    For example, when shopping for LED bulbs for your headlights you will see references such as 4300K or 6000K. So 3000K will emit a pure yellow light, and 4300K will be a bright white light. 5000K will be more of a white light with a blue hue. 6000K will be more of a blue hue, and the higher the number gets blue will turn into purple. So 8000K will be a bright purple light. Light colors and/or temperatures are more for headlight bulbs and fog light bulbs. You won't have the need to have a 6000K reverse bulb.



    For the most part, yes. Take headlight HID kits, for example, many companies will make model-specific bulbs or kits. These will go in place of the factory bulbs, and they will make the wiring integrate into your factory plugs and they should be ready for use. Universal bulbs or kits that include ballasts should work with some modification to the wiring. When it comes to simple bulbs like interior overhead lights, glove box lights, or mood lights, they should be a simple direct swap.



    There are a few drawbacks. Some examples are that there are many cheaply made kits out there that are mass-produced, and basically, you are rolling the dice.
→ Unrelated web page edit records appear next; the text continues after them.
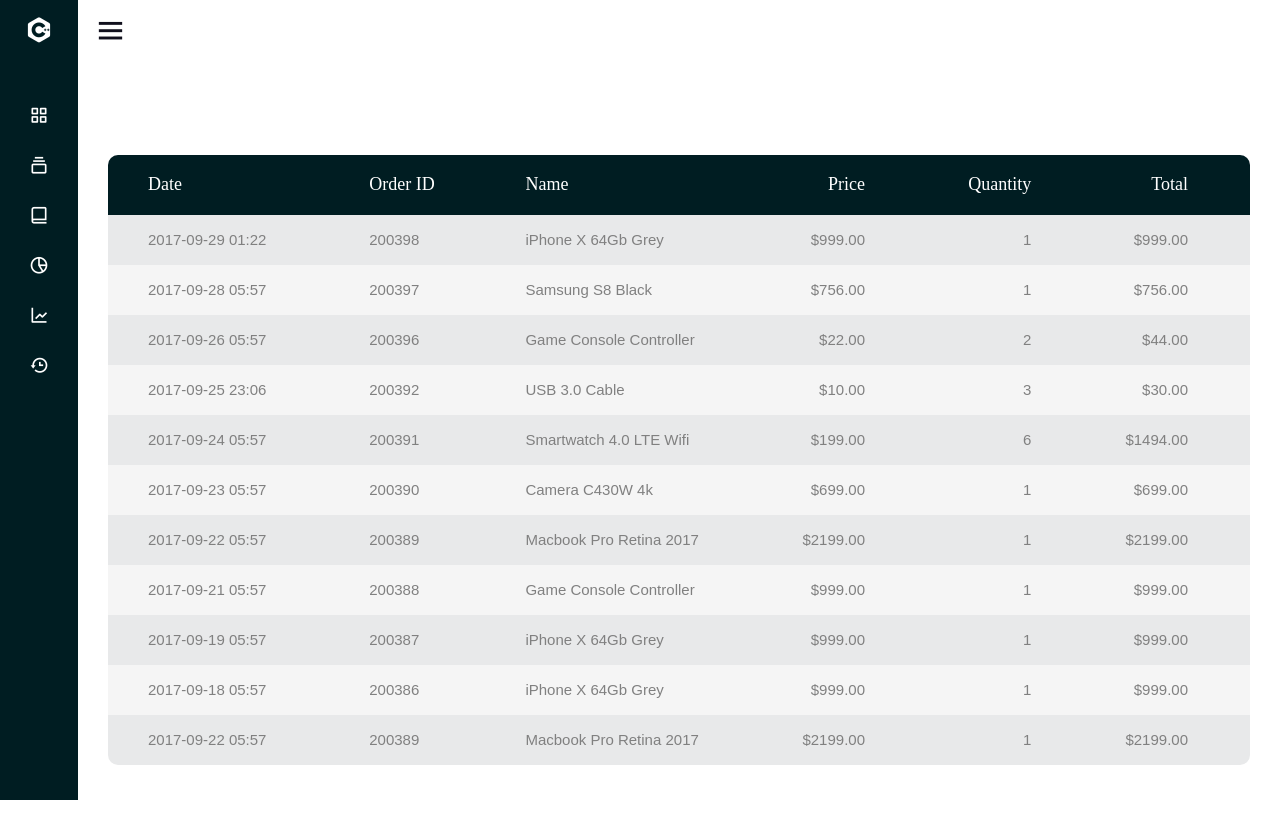
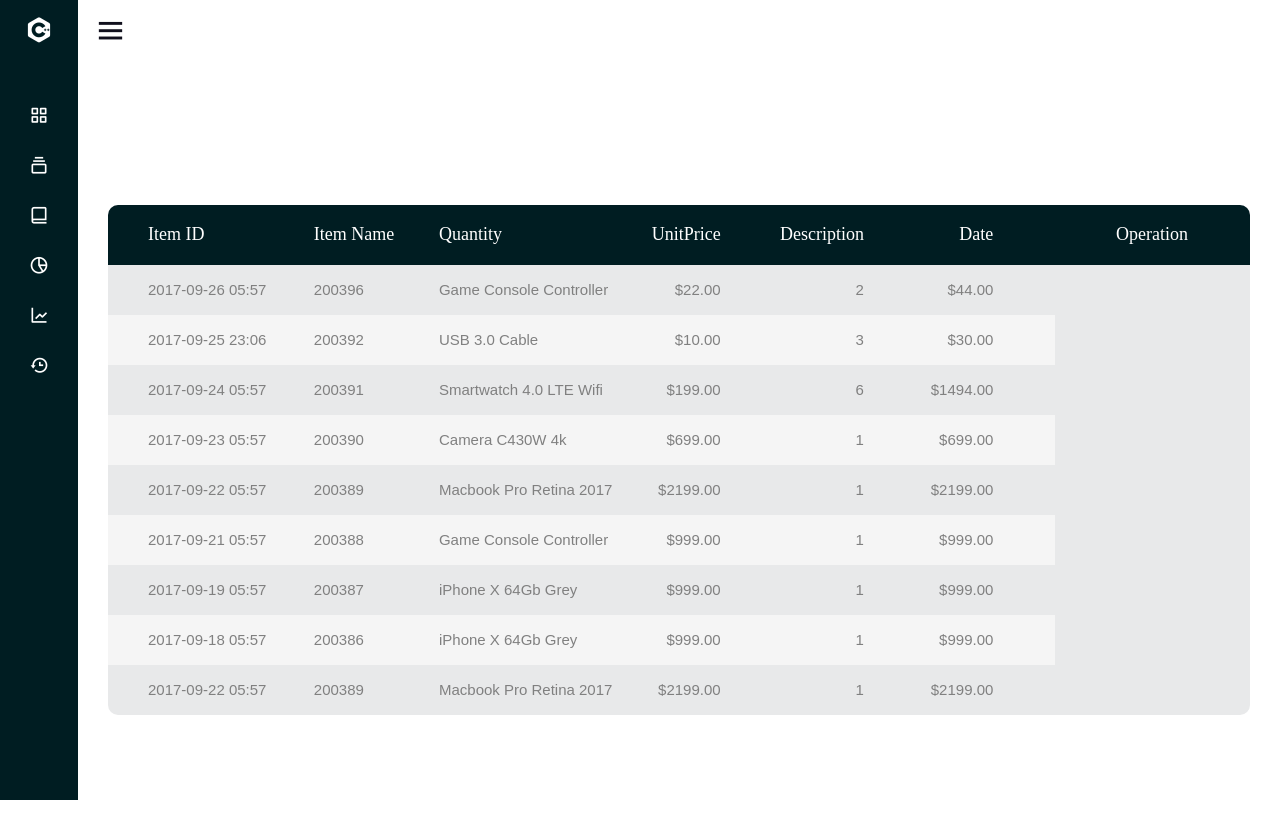
Before and after one commit to ZaneDaniel11/Fix-Asset-And-Inventory-System, a React (Vite) app in the folder capstone/: page /Electronics in a window 1280 px wide. Shown: the top 838 px of the page. Built offline with nearby package versions, Linux system fonts and the light colour scheme; a web font is replaced by a local one.

Commit message:
Dashboard

```diff
--- a/capstone/src/Dashboard.jsx
+++ b/capstone/src/Dashboard.jsx
@@ -5,22 +5,22 @@
       <div className="text-center">
         <h1 className="text-3xl font-bold mb-8">Stocks and Inventory</h1>
         <div className="grid grid-cols-1 sm:grid-cols-2 lg:grid-cols-3 gap-20">
-            <button className="bg-BlackNgadiliBlack text-white py-20 px-16 rounded-lg shadow-md hover:bg-gray-800 transition duration-300 text-3xl"  onClick={()=>window.location.href="/Electronics" }>
+          <button className="bg-BlackNgadiliBlack text-white py-20 px-16 rounded-3xl shadow-md hover:bg-gray-800 transition duration-300 text-3xl"  onClick={()=>window.location.href="/Electronics" }>
             Electronics
           </button>
-            <button className="bg-BlackNgadiliBlack text-white py-8 px-16 rounded-lg shadow-md hover:bg-gray-800 transition duration-300 text-3xl">
+          <button onClick={()=>window.location.href="/Electronics"}  className="bg-BlackNgadiliBlack text-white py-8 px-16 rounded-3xl shadow-md hover:bg-gray-800 transition duration-300 text-3xl">
             Furniture
           </button>
-            <button className="bg-BlackNgadiliBlack text-white py-8 px-16 rounded-lg shadow-md hover:bg-gray-800 transition duration-300 text-3xl">
+          <button onClick={()=>window.location.href="/Electronics"}  className="bg-BlackNgadiliBlack text-white py-8 px-16 rounded-3xl shadow-md hover:bg-gray-800 transition duration-300 text-3xl">
             IT Equipment
           </button>
-            <button onClick={() => window.location.href = "/sample"} className="bg-BlackNgadiliBlack text-white py-20 px-20   rounded-lg shadow-md hover:bg-gray-800 transition duration-300 text-3xl">
+          <button onClick={()=>window.location.href="/Electronics"} className="bg-BlackNgadiliBlack text-white py-20 px-20   rounded-3xl shadow-md hover:bg-gray-800 transition duration-300 text-3xl">
             Office Supplies
           </button>
-            <button className="bg-BlackNgadiliBlack text-white py-8 px-16 rounded-lg shadow-md hover:bg-gray-800 transition duration-300 text-3xl">
+          <button onClick={()=>window.location.href="/Electronics"}  className="bg-BlackNgadiliBlack text-white py-8 px-16 rounded-3xl shadow-md hover:bg-gray-800 transition duration-300 text-3xl">
             Maintenance Supplies
           </button>
-            <button className="bg-BlackNgadiliBlack text-white py-8 px-16 rounded-lg shadow-md hover:bg-gray-800 transition duration-300 text-3xl">
+          <button onClick={()=>window.location.href="/Electronics"}  className="bg-BlackNgadiliBlack text-white py-8 px-16 rounded-3xl shadow-md hover:bg-gray-800 transition duration-300 text-3xl">
             Consumables
           </button>
         </div>
--- a/capstone/src/Tables/Electornics.jsx
+++ b/capstone/src/Tables/Electornics.jsx
@@ -8,31 +8,17 @@
     <table>
     <thead>
     <tr class="table100-head">
-    <th class="column1">Date</th>
-    <th class="column2">Order ID</th>
-    <th class="column3">Name</th>
-    <th class="column4">Price</th>
-    <th class="column5">Quantity</th>
-    <th class="column6">Total</th>
+    <th class="column1">Item ID</th>
+    <th class="column2">Item Name</th>
+    <th class="column3">Quantity</th>
+    <th class="column4">UnitPrice</th>
+    <th class="column5">Description</th>
+    <th class="column6">Date</th>
+    <th class="column6">Operation</th>
     </tr>
     </thead>
     <tbody>
-    <tr>
-    <td class="column1">2017-09-29 01:22</td>
-    <td class="column2">200398</td>
-    <td class="column3">iPhone X 64Gb Grey</td>
-    <td class="column4">$999.00</td>
-    <td class="column5">1</td>
-    <td class="column6">$999.00</td>
-    </tr>
-    <tr>
-    <td class="column1">2017-09-28 05:57</td>
-    <td class="column2">200397</td>
-    <td class="column3">Samsung S8 Black</td>
-    <td class="column4">$756.00</td>
-    <td class="column5">1</td>
-    <td class="column6">$756.00</td>
-    </tr>
+
     <tr>
     <td class="column1">2017-09-26 05:57</td>
     <td class="column2">200396</td>
```
Lines whose indentation alone changed are shown as unchanged.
They may work for a day, a week, or 6 months. Make sure you make the investment and get yourself a quality kit where the color is going to be consistent, the lighting output is the same if you have headlights or tail lights, and where they will last as they should. Another area to consider is not to overdo it. Some people like to go over the top and if you have a 2002 WRX that is coming up in age in 20 years, you can still look period-correct without going full ham. You can certainly change your car into a spaceship rolling down the highway if you have HID headlights, LED fog lights, a light bar bolted onto the roof, and rally lights bolted to the hood. HID headlights have enough visual clarity when driving at night, and you don't want to blind other drivers or cook a small animal within close proximity.



    Yes. LED lights go a long way and will produce plenty of light while providing your vehicle with a modern look. Again, LED lights use less energy while providing more lighting output, and supersede your standard replacement bulbs when looking at the overall picture of cost vs efficiency. And you're seeing LED lights everywhere not just limited to the automobile. LED flashlights, lamps in the living room, or lights in the kitchen, LED lighting technology is here to brighten all of the things. Nonetheless, it is an exciting upgrade you can perform to the exterior, or interior of your vehicle. You get the custom looks while getting more lighting power. A nice change in modification if you'd like to take a break from acquiring go-fast parts or suspension upgrades.

  • Photography: Cody Anderson, RallySport Direct